That which yields is not always weak. After Phèdre’s debut, offers flood in from the powerful for a night with Delaunay’s anguisette and the Spider is proven right: people let slip secrets in their passions. But it is gentle Alcuin who will take the greatest risk…
It’s time to return to Terre d’Ange for this week’s discussion of Kushiel’s Dart by Jacqueline Carey. Our host this week is Susan of Dab of Darkness.
The full list of questions can be checked out on Goodreads – as usual, I’ve picked a subset to discuss. Beware spoilers, as week two sees the plot begin to emerge after the world-building and context of the first week’s chapters.
We get a few more hints of magic or the supernatural in this section. Phèdre sees Kushiel’s visage after Alcuin is injured; Hyacinthe’s mom & he himself both have things revealed via the dromonde; that moment of deep peace at Elua’s statue. What do you think of magic in this world?

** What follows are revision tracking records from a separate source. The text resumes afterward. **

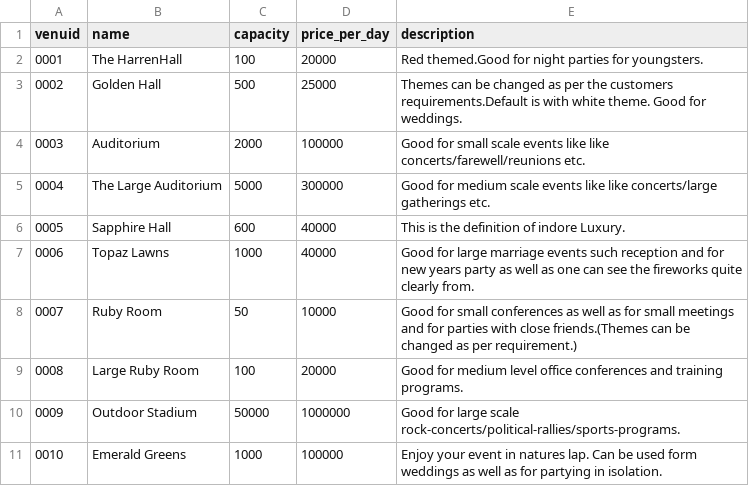
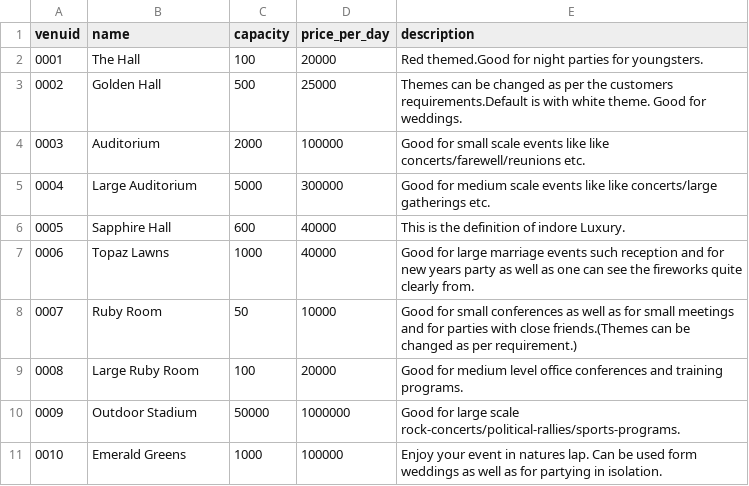
Before and after one commit to DivyankR16/The_Function_Junction, a CSV file: TheFunctionJunction/GUI/src/main/java/CSVLoaders/venue.csv, drawn as a sheet.

```diff
--- a/TheFunctionJunction/GUI/src/main/java/CSVLoaders/venue.csv
+++ b/TheFunctionJunction/GUI/src/main/java/CSVLoaders/venue.csv
@@ -1,6 +1,6 @@
 "venuid","name","capacity","price_per_day","description"
-0001,"The HarrenHall",100,20000,"Red themed.Good for night parties for youngsters."
+0001,"The Hall",100,20000,"Red themed.Good for night parties for youngsters."
 0002,"Golden Hall",500,25000,"Themes can be changed as per the customers requirements.Default is with white theme. Good for weddings."
 0003,"Auditorium",2000,100000,"Good for small scale events like like concerts/farewell/reunions etc. "
-0004,"The Large Auditorium",5000,300000,"Good for medium scale events like like concerts/large gatherings  etc."
+0004,"Large Auditorium",5000,300000,"Good for medium scale events like like concerts/large gatherings  etc."
 0005,"Sapphire Hall",600,40000,"This is the definition of indore Luxury."
```
Also changed, not shown: TheFunctionJunction/GUI/src/main/java/CSVLoaders/customer.csv, TheFunctionJunction/GUI/src/main/java/CSVLoaders/menue.csv.
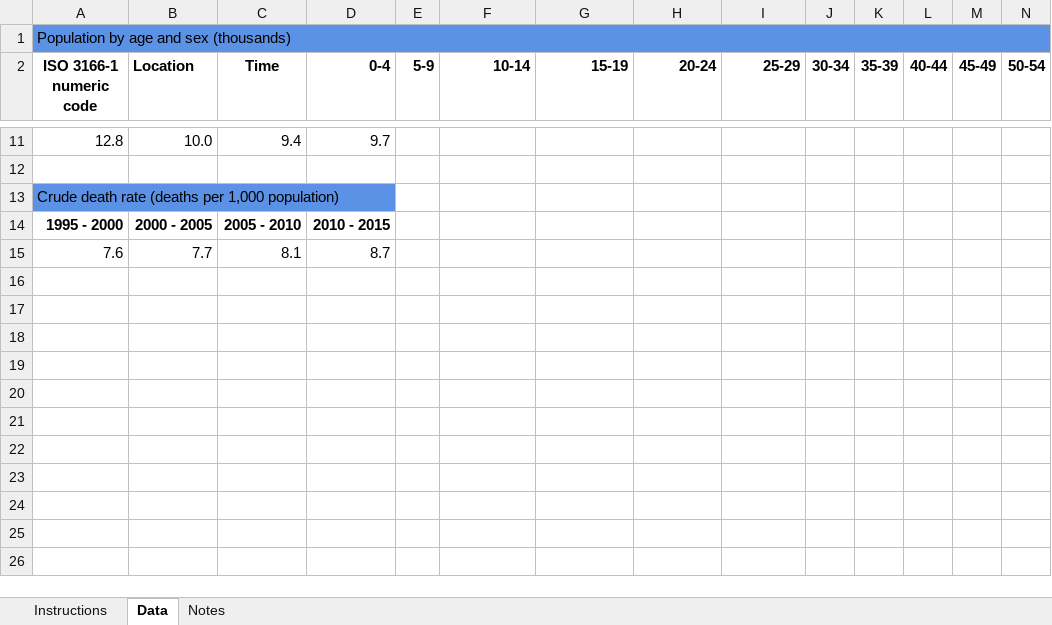
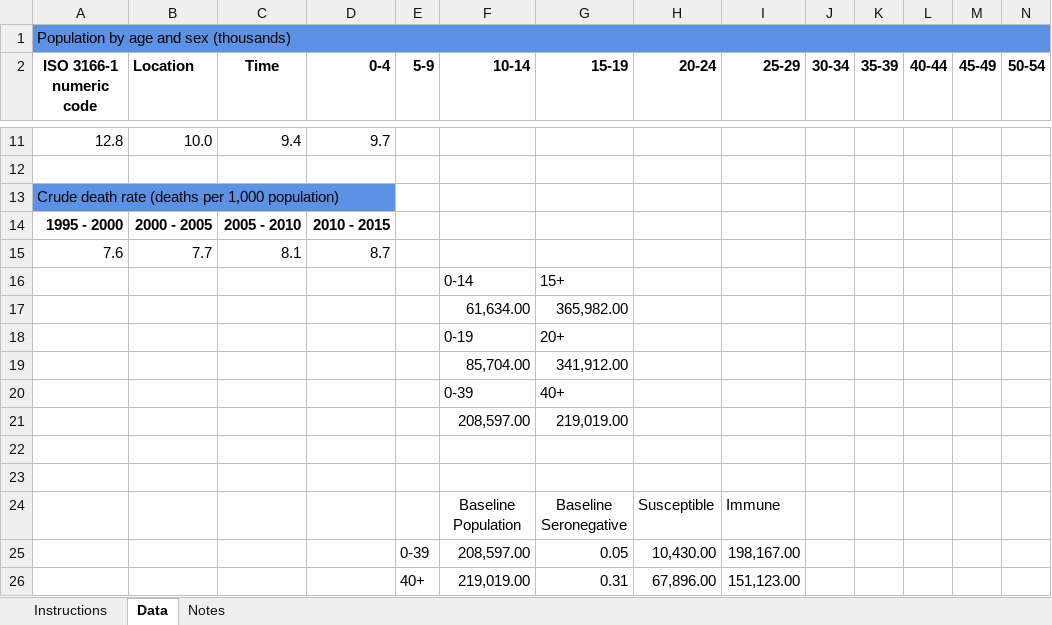
Before and after one commit to beansrowning/Modelling, an Excel workbook: Data/UN Population Data/Malta.xlsx, sheet Data, drawn as a sheet; only a part is shown, gaps mark what is left out; values as stored, in another font and other column widths than the file's, no borders; rows hold the shown columns only; the diff names each change by its address in the sheet, - before the commit and + after, or states it on an @@ line.

Commit message:
New data

```diff
--- a/Data/UN Population Data/Malta.xlsx (sheet Data)
+++ b/Data/UN Population Data/Malta.xlsx (sheet Data)
+row 16:  |  |  |  |  | 0-14 | 15+
+row 17:  |  |  |  |  | 61,634.00 | 365,982.00
+row 18:  |  |  |  |  | 0-19 | 20+
+row 19:  |  |  |  |  | 85,704.00 | 341,912.00
+row 20:  |  |  |  |  | 0-39 | 40+
+row 21:  |  |  |  |  | 208,597.00 | 219,019.00
+row 22: (empty)
+row 23: (empty)
+row 24:  |  |  |  |  | Baseline Population | Baseline Seronegative | Susceptible | Immune
+row 25:  |  |  |  | 0-39 | 208,597.00 | 0.05 | 10,430.00 | 198,167.00
+row 26:  |  |  |  | 40+ | 219,019.00 | 0.31 | 67,896.00 | 151,123.00
```
Also changed, not shown: 4 other files.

Is it betraying cynicism or mysticism that my automatic reaction was ‘what magic’?
I can (and typically do) read it as presented: the demi-gods are close to their people, and as one of their chosen they are particularly close to Phèdre. It’s not magic, it’s divinity. She lives in the palm of Kushiel’s hand; she is beloved of Elua and Naamah for her service. At key moments, she is aware of and reassured by this, giving us some gorgeous moments. For me, this is the active touch of the gods on this version of the world, and I love it (see also: the Master of the Straits, about whom we’re starting to hear more this week). Objectively, yes, I guess I should consider this magic, but… apparently I don’t.
Or I can don my robe and play devil’s advocate: it’s clear that Phèdre is quietly but deeply religious (as I’m coming to recognise not all d’Angelines are). Her visions are a product of her faith, comforting her when she is in pain or distress – or, as in the Temple, meditating. Faith produces proofs for itself, forever dividing believers and cynics. This can’t really explain the Master of the Straits though, as he’s rather a lot more than just bad local weather!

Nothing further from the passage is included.